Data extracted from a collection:
------------------------------------
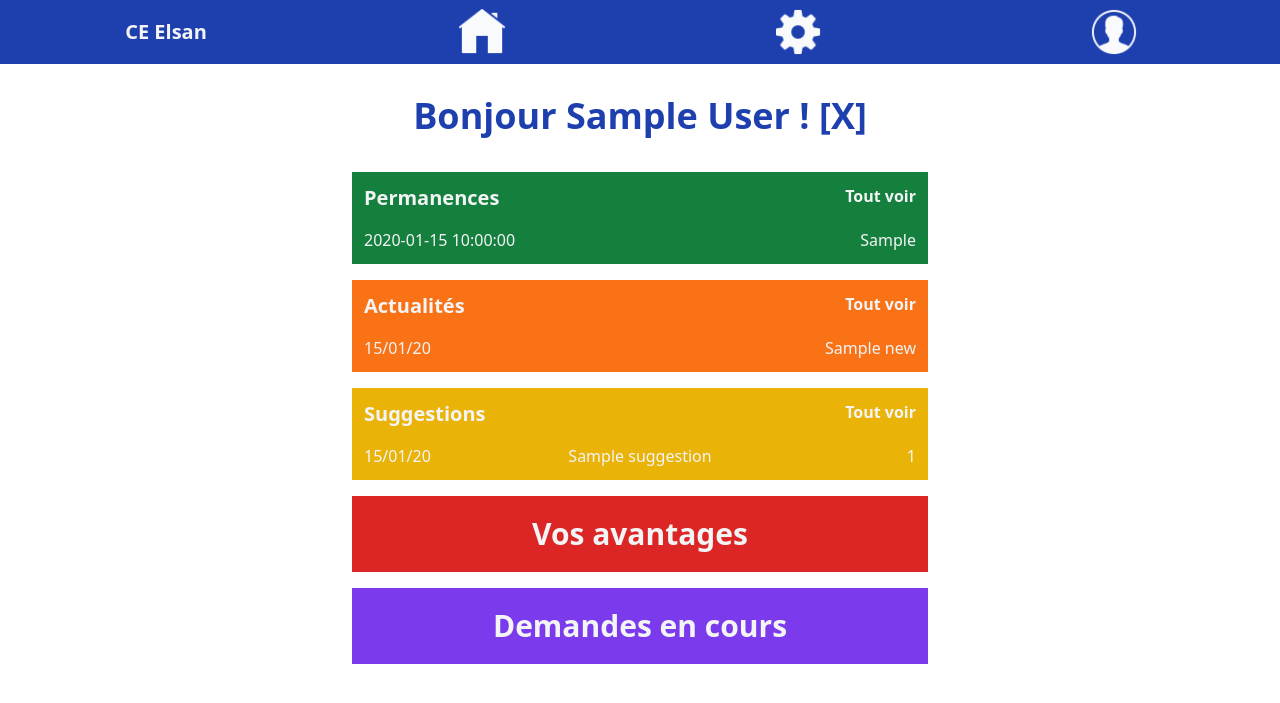
After one commit to malibu1106/ce-elsan, a PHP site: page /pages/home.php in a window 1280 px wide. The commit adds this page. Shown: the top 703 px of the page. Run offline with PHP 8.4, Linux system fonts and the light colour scheme; the visitor is signed in with stand-in values (Sample User, id 1); tables that the repository leaves empty hold one stand-in row (values such as "Sample post"); data that the repository does not hold is empty.

Commit message:
connexion / inscription / info message / home ok

```diff
--- a/src/includes/nav.php
+++ b/src/includes/nav.php
@@ -1,4 +1,4 @@
-    <nav class="bg-blue-800 p-2">
+<nav class="bg-blue-800 p-2 h-16">
     <ul class="flex justify-between items-center w-full">
         <li class="w-1/4 flex justify-center items-center h-12">
             <h2 class="text-gray-100 text-xl font-bold">CE Elsan</h2>
@@ -8,15 +8,15 @@
         <?php if (isset($_SESSION)){
             echo
         '<li class="w-1/4 flex justify-center">
-                    <img class="h-12" src="images/icons/home.png" alt="bouton du menu" id="menu_bouton">
+                <img class="nav_icons h-12" src="../images/icons/home.png" alt="bouton du menu" id="menu_bouton">
         </li>';}
         ?>
 
-            <?php if (isset($_SESSION) && ($_SESSION['role'] === "admin")){
+        <?php if (isset($_SESSION) && isset($_SESSION['role']) && ($_SESSION['role'] === "admin")){
             echo
         '<li class="w-1/4 flex justify-center">
             <a href="back_office/gestion.php">
-                    <img class="h-12" src="images/icons/back_office.png" alt="bouton de l\'interface administrateur">
+                <img class="h-12" src="../images/icons/back_office.png" alt="bouton de l\'interface administrateur">
             </a>
         </li>';}
         ?>
@@ -25,9 +25,21 @@
             echo
         '<li class="w-1/4 flex justify-center">
             <a href="profile.php">
-                    <img class="h-12" src="images/icons/user.png" alt="bouton accès profil">
+                <img class="h-12" src="../images/icons/user.png" alt="bouton accès profil">
             </a>
         </li>';}
         ?>
     </ul>
 </nav>
+
+<?php
+if (isset($_SESSION['info_message']) && !empty($_SESSION['info_message'])){
+
+
+    echo
+    '<div class="info_message bg-blue-800 p-2 h-16 absolute top-0 w-[100%] flex items-center justify-center font-bold lg:text-2xl text-gray-100">';
+    echo $_SESSION['info_message'];
+    echo '</div>';
+
+    $_SESSION['info_message'] = "";}
+?>
--- a/src/output.css
+++ b/src/output.css
@@ -554,37 +554,59 @@ video {
   display: none;
 }
 
+.container {
+  width: 100%;
+}
+
+@media (min-width: 640px) {
+  .container {
+    max-width: 640px;
+  }
+}
+
+@media (min-width: 768px) {
+  .container {
+    max-width: 768px;
+  }
+}
+
+@media (min-width: 1024px) {
+  .container {
+    max-width: 1024px;
+  }
+}
+
+@media (min-width: 1280px) {
+  .container {
+    max-width: 1280px;
+  }
+}
+
+@media (min-width: 1536px) {
+  .container {
+    max-width: 1536px;
+  }
+}
+
+.absolute {
+  position: absolute;
+}
+
+.top-0 {
+  top: 0px;
+}
+
 .m-4 {
   margin: 1rem;
+}
+
+.m-8 {
+  margin: 2rem;
 }
 
 .mx-auto {
   margin-left: auto;
   margin-right: auto;
-}
-
-.mt-4 {
-  margin-top: 1rem;
-}
-
-.mt-2 {
-  margin-top: 0.5rem;
-}
-
-.mb-8 {
-  margin-bottom: 2rem;
-}
-
-.mt-8 {
-  margin-top: 2rem;
-}
-
-.mb-2 {
-  margin-bottom: 0.5rem;
-}
-
-.mb-4 {
-  margin-bottom: 1rem;
 }
 
 .mb-6 {
@@ -599,56 +621,68 @@ video {
   height: 3rem;
 }
 
-.h-5 {
-  height: 1.25rem;
-}
-
-.h-10 {
-  height: 2.5rem;
-}
-
 .h-16 {
   height: 4rem;
 }
 
-.h-4 {
-  height: 1rem;
+.w-1\/4 {
+  width: 25%;
+}
+
+.w-\[100\%\] {
+  width: 100%;
+}
+
+.w-\[50\%\] {
+  width: 50%;
+}
+
+.w-\[96\%\] {
+  width: 96%;
+}
+
+.w-full {
+  width: 100%;
 }
 
 .w-1\/3 {
   width: 33.333333%;
 }
 
-.w-full {
-  width: 100%;
+.w-2\/3 {
+  width: 66.666667%;
 }
 
-.w-16 {
-  width: 4rem;
+.w-1\/5 {
+  width: 20%;
 }
 
-.w-1 {
-  width: 0.25rem;
+.w-2\/5 {
+  width: 40%;
 }
 
-.w-96 {
-  width: 24rem;
+.max-w-screen-2xl {
+  max-width: 1536px;
 }
 
-.w-\[96\%\] {
-  width: 96%;
+.max-w-xl {
+  max-width: 36rem;
 }
 
-.w-1\/4 {
-  width: 25%;
+.max-w-2xl {
+  max-width: 42rem;
 }
 
-.w-\[50\%\] {
-  width: 50%;
+.max-w-screen-xl {
+  max-width: 1280px;
 }
 
 .flex-col {
   flex-direction: column;
+}
+
+.flex-wrap {
+  flex-wrap: wrap;
 }
 
 .items-center {
@@ -663,13 +697,44 @@ video {
   justify-content: space-between;
 }
 
-.rounded {
-  border-radius: 0.25rem;
+.justify-around {
+  justify-content: space-around;
+}
+
+.gap-8 {
+  gap: 2rem;
+}
+
+.gap-6 {
+  gap: 1.5rem;
+}
+
+.gap-4 {
+  gap: 1rem;
+}
+
+.gap-1 {
+  gap: 0.25rem;
+}
+
+.truncate {
+  overflow: hidden;
+  text-overflow: ellipsis;
+  white-space: nowrap;
+}
+
+.break-words {
+  overflow-wrap: break-word;
 }
 
 .bg-blue-800 {
   --tw-bg-opacity: 1;
   background-color: rgb(30 64 175 / var(--tw-bg-opacity));
+}
+
+.bg-gray-100 {
+  --tw-bg-opacity: 1;
+  background-color: rgb(243 244 246 / var(--tw-bg-opacity));
 }
 
 .bg-green-700 {
@@ -687,14 +752,23 @@ video {
   background-color: rgb(220 38 38 / var(--tw-bg-opacity));
 }
 
-.bg-black {
+.bg-violet-600 {
   --tw-bg-opacity: 1;
-  background-color: rgb(0 0 0 / var(--tw-bg-opacity));
+  background-color: rgb(124 58 237 / var(--tw-bg-opacity));
 }
 
-.bg-gray-100 {
+.bg-yellow-500 {
   --tw-bg-opacity: 1;
-  background-color: rgb(243 244 246 / var(--tw-bg-opacity));
+  background-color: rgb(234 179 8 / var(--tw-bg-opacity));
+}
+
+.bg-blue-200 {
+  --tw-bg-opacity: 1;
+  background-color: rgb(191 219 254 / var(--tw-bg-opacity));
+}
+
+.p-1 {
+  padding: 0.25rem;
 }
 
 .p-2 {
@@ -705,28 +779,24 @@ video {
   padding: 1rem;
 }
 
-.px-4 {
-  padding-left: 1rem;
-  padding-right: 1rem;
+.text-left {
+  text-align: left;
 }
 
 .text-center {
   text-align: center;
 }
 
-.text-xl {
-  font-size: 1.25rem;
-  line-height: 1.75rem;
+.text-right {
+  text-align: right;
 }
 
-.text-2xl {
-  font-size: 1.5rem;
-  line-height: 2rem;
+.text-start {
+  text-align: start;
 }
 
-.text-5xl {
-  font-size: 3rem;
-  line-height: 1;
+.text-end {
+  text-align: end;
 }
 
 .text-3xl {
@@ -739,6 +809,11 @@ video {
   line-height: 2.5rem;
 }
 
+.text-xl {
+  font-size: 1.25rem;
+  line-height: 1.75rem;
+}
+
 .font-bold {
   font-weight: 700;
 }
@@ -747,22 +822,74 @@ video {
   font-weight: 600;
 }
 
+.text-blue-800 {
+  --tw-text-opacity: 1;
+  color: rgb(30 64 175 / var(--tw-text-opacity));
+}
+
 .text-gray-100 {
   --tw-text-opacity: 1;
   color: rgb(243 244 246 / var(--tw-text-opacity));
-}
-
-.text-white {
-  --tw-text-opacity: 1;
-  color: rgb(255 255 255 / var(--tw-text-opacity));
-}
-
-.text-blue-800 {
-  --tw-text-opacity: 1;
-  color: rgb(30 64 175 / var(--tw-text-opacity));
 }
 
 .text-green-700 {
   --tw-text-opacity: 1;
   color: rgb(21 128 61 / var(--tw-text-opacity));
 }
+
+/* INFO MESSAGE */
+
+.info_message{
+  animation: fade_out 3s 1s forwards;
+}
+
+/* NAV */
+
+.nav_icons{
+  cursor:pointer;
+}
+
+/* INDEX */
+
+input[type=submit]{
+  cursor:pointer;
+}
+
+/* ANIMATIONS */
+
+@keyframes fade_out {
+  0% {
+    opacity: 1;
+    z-index: 1;
+  }
+
+  100% {
+    opacity: 0;
+    z-index: -1;
+  }
+}
+
+@media (min-width: 1024px) {
+  .lg\:min-w-12 {
+    min-width: 3rem;
+  }
+
+  .lg\:flex-row {
+    flex-direction: row;
+  }
+
+  .lg\:p-4 {
+    padding: 1rem;
+  }
+
+  .lg\:text-2xl {
+    font-size: 1.5rem;
+    line-height: 2rem;
+  }
+}
+
+@media (min-width: 1536px) {
+  .\32xl\:m-16 {
+    margin: 4rem;
+  }
+}
--- /dev/null
+++ b/src/pages/home.php
@@ -0,0 +1,147 @@
+<?php
+session_start();
+
+    // RECUPERATION PERMANENCES
+    require_once('../php_sql/db_connect.php');
+    $sql = "
+    SELECT *
+    FROM permanences
+    ORDER BY STR_TO_DATE(date, '%d/%m/%y') ASC
+    LIMIT 3;
+    ";
+    $query = $db->prepare($sql);
+    $query->execute();
+    $permanences = $query->fetchAll(PDO::FETCH_ASSOC);
+
+    // RECUPERATION NEWS
+    require_once('../php_sql/db_connect.php');
+    $sql = "
+    SELECT title,date
+    FROM news
+    ORDER BY date DESC
+    LIMIT 3;
+    ";
+    $query = $db->prepare($sql);
+    $query->execute();
+    $news = $query->fetchAll(PDO::FETCH_ASSOC);
+
+    // Récupération des suggestions avec score total
+    require_once('../php_sql/db_connect.php');
+    $sql = "
+    SELECT s.company_name, s.date, COALESCE(SUM(v.vote_value), 0) AS total_score
+    FROM suggestions s
+    LEFT JOIN votes v ON s.suggestion_id = v.suggestion_id
+    GROUP BY s.suggestion_id
+    ORDER BY s.date DESC
+    LIMIT 3;
+    ";
+
+    $query = $db->prepare($sql);
+    $query->execute();
+    $suggestions = $query->fetchAll(PDO::FETCH_ASSOC);
+
+
+
+    ?>
+<!doctype html>
+<html>
+<head>
+  <meta charset="UTF-8">
+  <meta name="viewport" content="width=device-width, initial-scale=1.0">
+  <link href="../output.css" rel="stylesheet">
+  <script src="js/script.js"></script>
+  <title>Elsan</title>
+</head>
+<body class="">
+
+<?php include '../includes/nav.php';?>
+
+<h1 class="text-blue-800 font-bold text-4xl text-center m-8 2xl:m-16">Bonjour <?=$_SESSION['first_name']?> !<a href="../php_sql/logout.php"> [X]</a></h1>
+<main class="p-1 flex flex-col gap-4 flex-wrap max-w-screen-2xl mx-auto">
+
+<section class="w-[96%] bg-green-700 mx-auto p-1 max-w-xl text-gray-100">
+
+
+    <div class="section_title flex justify-between p-2 ">
+        <h3 class="font-bold text-xl">Permanences</h3>
+        <a href="#" class="font-semibold">Tout voir</a>
+    </div>
+    <div class="container">
+
+        <?php
+        foreach ($permanences as $permanence) {
+        echo
+        '<div class="permanence_row flex justify-between p-2">
+            <p class="w-1/3 text-start">'.$permanence['date'].'</p>
+            <p class="w-1/3 text-center">'.$permanence['time'].'</p>
+            <p class="w-1/3 text-end truncate">'.$permanence['representative'].'</p>
+        </div>';}
+        ?>
+
+    </div>
+
+</section>
+
+<section class="w-[96%] bg-orange-500 mx-auto p-1 max-w-xl text-gray-100">
+    <div class="section_title flex justify-between p-2">
+        <h3 class="font-bold text-xl">Actualités</h3>
+        <a href="#" class="font-semibold">Tout voir</a>
+    </div>
+    <div class="container">
+
+        <?php
+        foreach ($news as $new) {
+            $date = new DateTime($new['date']);
+            $formattedDate = $date->format('d/m/y');
+        echo
+        '<div class="permanence_row flex justify-between p-2 gap-1">
+            <p class="">'.$formattedDate.'</p>
+            <p class="truncate">'.$new['title'].'</p>
+        </div>';}
+        ?>
+
+    </div>
+
+</section>
+
+<section class="w-[96%] bg-yellow-500 mx-auto p-1 max-w-xl text-gray-100">
+    <div class="section_title flex justify-between p-2">
+        <h3 class="font-bold text-xl">Suggestions</h3>
+        <a href="#" class="font-semibold">Tout voir</a>
+    </div>
+
+    <div class="container">
+
+        <?php
+        foreach ($suggestions as $suggestion) {
+            $date = new DateTime($suggestion['date']);
+            $formattedDate = $date->format('d/m/y');
+        echo
+        '<div class="permanence_row flex justify-between p-2">
+            <p class="w-1/3 text-start">'.$formattedDate.'</p>
+            <p class="w-1/3 text-center truncate">'.$suggestion['company_name'].'</p>
+            <p class="w-1/3 text-end">'.$suggestion['total_score'].'</p>
+        </div>';}
+        ?>
+
+    </div>
+
+</section>
+
+<section class="w-[96%] bg-red-600 mx-auto p-1 max-w-xl">
+    <a href="#">
+        <h3 class="text-gray-100 font-bold text-3xl text-center m-4">Vos avantages</h3>
+    </a>
+</section>
+<section class="w-[96%] bg-violet-600 mx-auto p-1 max-w-xl">
+    <a href="#">
+        <h3 class="text-gray-100 font-bold text-3xl text-center m-4">Demandes en cours</h3>
+    </a>
+</section>
+
+
+</main>
+
+
+</body>
+</html>
--- /dev/null
+++ b/src/php_sql/db_connect.php
@@ -0,0 +1,16 @@
+<?php
+const DBHOST = "db";
+const DBNAME = "elsan";
+const DBUSER = "elsan_admin";
+const DBPASS = "elsan_password";
+
+$dsn = 'mysql:host=' . DBHOST . ';dbname=' . DBNAME . ';charset=utf8';
+
+try {
+    $db = new PDO($dsn, DBUSER, DBPASS);
+    // echo "Connexion BDD réussie";
+} catch (PDOException $error) {
+    echo "Problème de connexion : ";
+    echo $error->getMessage();
+}
+?>
--- /dev/null
+++ b/src/php_sql/db_disconnect.php
@@ -0,0 +1,5 @@
+<?php
+// Pour se déconnecter de la base de données
+$db = null;
+// echo 'Connexion BDD fermée';
+?>
```
Also changed, not shown: src/css/input.css (+28 -0 lines), src/index.php (+20 -16 lines), src/php_sql/logout.php (added, +8 -0 lines), src/php_sql/signin_handler.php (added, +56 -0 lines), src/php_sql/signup_handler.php (added, +72 -0 lines). Lines whose indentation alone changed are shown as unchanged.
------------------------------------
- TASK DIRECTIONS
Every line above that has the string "around" needs to be copied.

- WRITTEN ANSWER
+.justify-around {
+  justify-content: space-around;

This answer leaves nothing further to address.